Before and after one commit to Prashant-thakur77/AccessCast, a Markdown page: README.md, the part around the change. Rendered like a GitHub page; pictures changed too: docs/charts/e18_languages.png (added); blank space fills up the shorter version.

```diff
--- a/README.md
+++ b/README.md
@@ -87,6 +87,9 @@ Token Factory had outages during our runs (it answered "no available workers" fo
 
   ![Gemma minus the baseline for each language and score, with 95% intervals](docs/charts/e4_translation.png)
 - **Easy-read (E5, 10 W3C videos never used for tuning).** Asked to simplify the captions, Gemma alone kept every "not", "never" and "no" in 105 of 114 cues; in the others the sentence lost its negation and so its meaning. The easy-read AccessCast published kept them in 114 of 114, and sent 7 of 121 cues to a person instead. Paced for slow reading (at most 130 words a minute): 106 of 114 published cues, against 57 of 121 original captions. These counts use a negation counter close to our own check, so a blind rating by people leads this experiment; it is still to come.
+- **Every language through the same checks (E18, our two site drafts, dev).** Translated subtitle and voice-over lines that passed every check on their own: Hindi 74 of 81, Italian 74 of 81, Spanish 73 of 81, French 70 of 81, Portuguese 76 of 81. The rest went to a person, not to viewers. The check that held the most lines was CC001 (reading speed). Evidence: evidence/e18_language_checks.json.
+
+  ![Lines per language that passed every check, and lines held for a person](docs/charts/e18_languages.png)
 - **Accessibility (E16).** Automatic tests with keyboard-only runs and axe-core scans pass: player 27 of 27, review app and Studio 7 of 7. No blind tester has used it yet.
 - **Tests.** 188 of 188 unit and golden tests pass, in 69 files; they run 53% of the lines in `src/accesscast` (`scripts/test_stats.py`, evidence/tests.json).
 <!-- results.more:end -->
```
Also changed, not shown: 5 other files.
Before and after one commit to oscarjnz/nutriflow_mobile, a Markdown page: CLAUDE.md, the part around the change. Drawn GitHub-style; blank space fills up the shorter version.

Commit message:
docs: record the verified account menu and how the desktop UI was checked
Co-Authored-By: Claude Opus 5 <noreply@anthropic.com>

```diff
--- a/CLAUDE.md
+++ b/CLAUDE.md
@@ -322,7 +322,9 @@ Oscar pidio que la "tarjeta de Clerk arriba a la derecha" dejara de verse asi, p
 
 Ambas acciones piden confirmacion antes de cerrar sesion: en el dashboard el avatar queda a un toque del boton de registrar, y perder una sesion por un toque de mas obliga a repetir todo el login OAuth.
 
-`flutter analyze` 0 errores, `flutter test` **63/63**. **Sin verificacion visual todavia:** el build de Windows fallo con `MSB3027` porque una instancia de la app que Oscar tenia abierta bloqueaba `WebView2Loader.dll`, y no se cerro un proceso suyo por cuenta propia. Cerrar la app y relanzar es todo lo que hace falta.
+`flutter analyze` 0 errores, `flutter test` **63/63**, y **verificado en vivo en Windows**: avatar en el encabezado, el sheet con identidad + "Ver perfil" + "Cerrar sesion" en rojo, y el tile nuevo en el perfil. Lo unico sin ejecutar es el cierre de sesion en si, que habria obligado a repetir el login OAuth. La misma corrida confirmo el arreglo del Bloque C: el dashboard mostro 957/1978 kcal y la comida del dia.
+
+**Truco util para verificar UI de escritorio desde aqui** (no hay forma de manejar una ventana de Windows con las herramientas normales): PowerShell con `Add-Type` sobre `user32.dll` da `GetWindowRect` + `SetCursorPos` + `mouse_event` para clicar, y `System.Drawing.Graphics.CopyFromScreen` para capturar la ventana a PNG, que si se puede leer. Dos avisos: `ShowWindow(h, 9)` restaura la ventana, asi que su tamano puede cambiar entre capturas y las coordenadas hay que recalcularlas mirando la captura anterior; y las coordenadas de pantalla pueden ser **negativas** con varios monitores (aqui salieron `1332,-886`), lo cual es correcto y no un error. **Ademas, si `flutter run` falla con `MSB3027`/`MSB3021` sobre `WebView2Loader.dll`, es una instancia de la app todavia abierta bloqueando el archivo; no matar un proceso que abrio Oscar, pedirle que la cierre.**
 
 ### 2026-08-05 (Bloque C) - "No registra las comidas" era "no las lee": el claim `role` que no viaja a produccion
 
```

_TASK GOAL_: Copy the whole listing down exactly.

_RESULT OF THIS EXERCISE_:
Before and after one commit to Prashant-thakur77/AccessCast, a Markdown page: README.md, the part around the change. Rendered like a GitHub page; pictures changed too: docs/charts/e18_languages.png (added); blank space fills up the shorter version.

```diff
--- a/README.md
+++ b/README.md
@@ -87,6 +87,9 @@ Token Factory had outages during our runs (it answered "no available workers" fo
 
   ![Gemma minus the baseline for each language and score, with 95% intervals](docs/charts/e4_translation.png)
 - **Easy-read (E5, 10 W3C videos never used for tuning).** Asked to simplify the captions, Gemma alone kept every "not", "never" and "no" in 105 of 114 cues; in the others the sentence lost its negation and so its meaning. The easy-read AccessCast published kept them in 114 of 114, and sent 7 of 121 cues to a person instead. Paced for slow reading (at most 130 words a minute): 106 of 114 published cues, against 57 of 121 original captions. These counts use a negation counter close to our own check, so a blind rating by people leads this experiment; it is still to come.
+- **Every language through the same checks (E18, our two site drafts, dev).** Translated subtitle and voice-over lines that passed every check on their own: Hindi 74 of 81, Italian 74 of 81, Spanish 73 of 81, French 70 of 81, Portuguese 76 of 81. The rest went to a person, not to viewers. The check that held the most lines was CC001 (reading speed). Evidence: evidence/e18_language_checks.json.
+
+  ![Lines per language that passed every check, and lines held for a person](docs/charts/e18_languages.png)
 - **Accessibility (E16).** Automatic tests with keyboard-only runs and axe-core scans pass: player 27 of 27, review app and Studio 7 of 7. No blind tester has used it yet.
 - **Tests.** 188 of 188 unit and golden tests pass, in 69 files; they run 53% of the lines in `src/accesscast` (`scripts/test_stats.py`, evidence/tests.json).
 <!-- results.more:end -->
```
Also changed, not shown: 5 other files.
Before and after one commit to oscarjnz/nutriflow_mobile, a Markdown page: CLAUDE.md, the part around the change. Drawn GitHub-style; blank space fills up the shorter version.

Commit message:
docs: record the verified account menu and how the desktop UI was checked
Co-Authored-By: Claude Opus 5 <noreply@anthropic.com>

```diff
--- a/CLAUDE.md
+++ b/CLAUDE.md
@@ -322,7 +322,9 @@ Oscar pidio que la "tarjeta de Clerk arriba a la derecha" dejara de verse asi, p
 
 Ambas acciones piden confirmacion antes de cerrar sesion: en el dashboard el avatar queda a un toque del boton de registrar, y perder una sesion por un toque de mas obliga a repetir todo el login OAuth.
 
-`flutter analyze` 0 errores, `flutter test` **63/63**. **Sin verificacion visual todavia:** el build de Windows fallo con `MSB3027` porque una instancia de la app que Oscar tenia abierta bloqueaba `WebView2Loader.dll`, y no se cerro un proceso suyo por cuenta propia. Cerrar la app y relanzar es todo lo que hace falta.
+`flutter analyze` 0 errores, `flutter test` **63/63**, y **verificado en vivo en Windows**: avatar en el encabezado, el sheet con identidad + "Ver perfil" + "Cerrar sesion" en rojo, y el tile nuevo en el perfil. Lo unico sin ejecutar es el cierre de sesion en si, que habria obligado a repetir el login OAuth. La misma corrida confirmo el arreglo del Bloque C: el dashboard mostro 957/1978 kcal y la comida del dia.
+
+**Truco util para verificar UI de escritorio desde aqui** (no hay forma de manejar una ventana de Windows con las herramientas normales): PowerShell con `Add-Type` sobre `user32.dll` da `GetWindowRect` + `SetCursorPos` + `mouse_event` para clicar, y `System.Drawing.Graphics.CopyFromScreen` para capturar la ventana a PNG, que si se puede leer. Dos avisos: `ShowWindow(h, 9)` restaura la ventana, asi que su tamano puede cambiar entre capturas y las coordenadas hay que recalcularlas mirando la captura anterior; y las coordenadas de pantalla pueden ser **negativas** con varios monitores (aqui salieron `1332,-886`), lo cual es correcto y no un error. **Ademas, si `flutter run` falla con `MSB3027`/`MSB3021` sobre `WebView2Loader.dll`, es una instancia de la app todavia abierta bloqueando el archivo; no matar un proceso que abrio Oscar, pedirle que la cierre.**
 
 ### 2026-08-05 (Bloque C) - "No registra las comidas" era "no las lee": el claim `role` que no viaja a produccion
 
```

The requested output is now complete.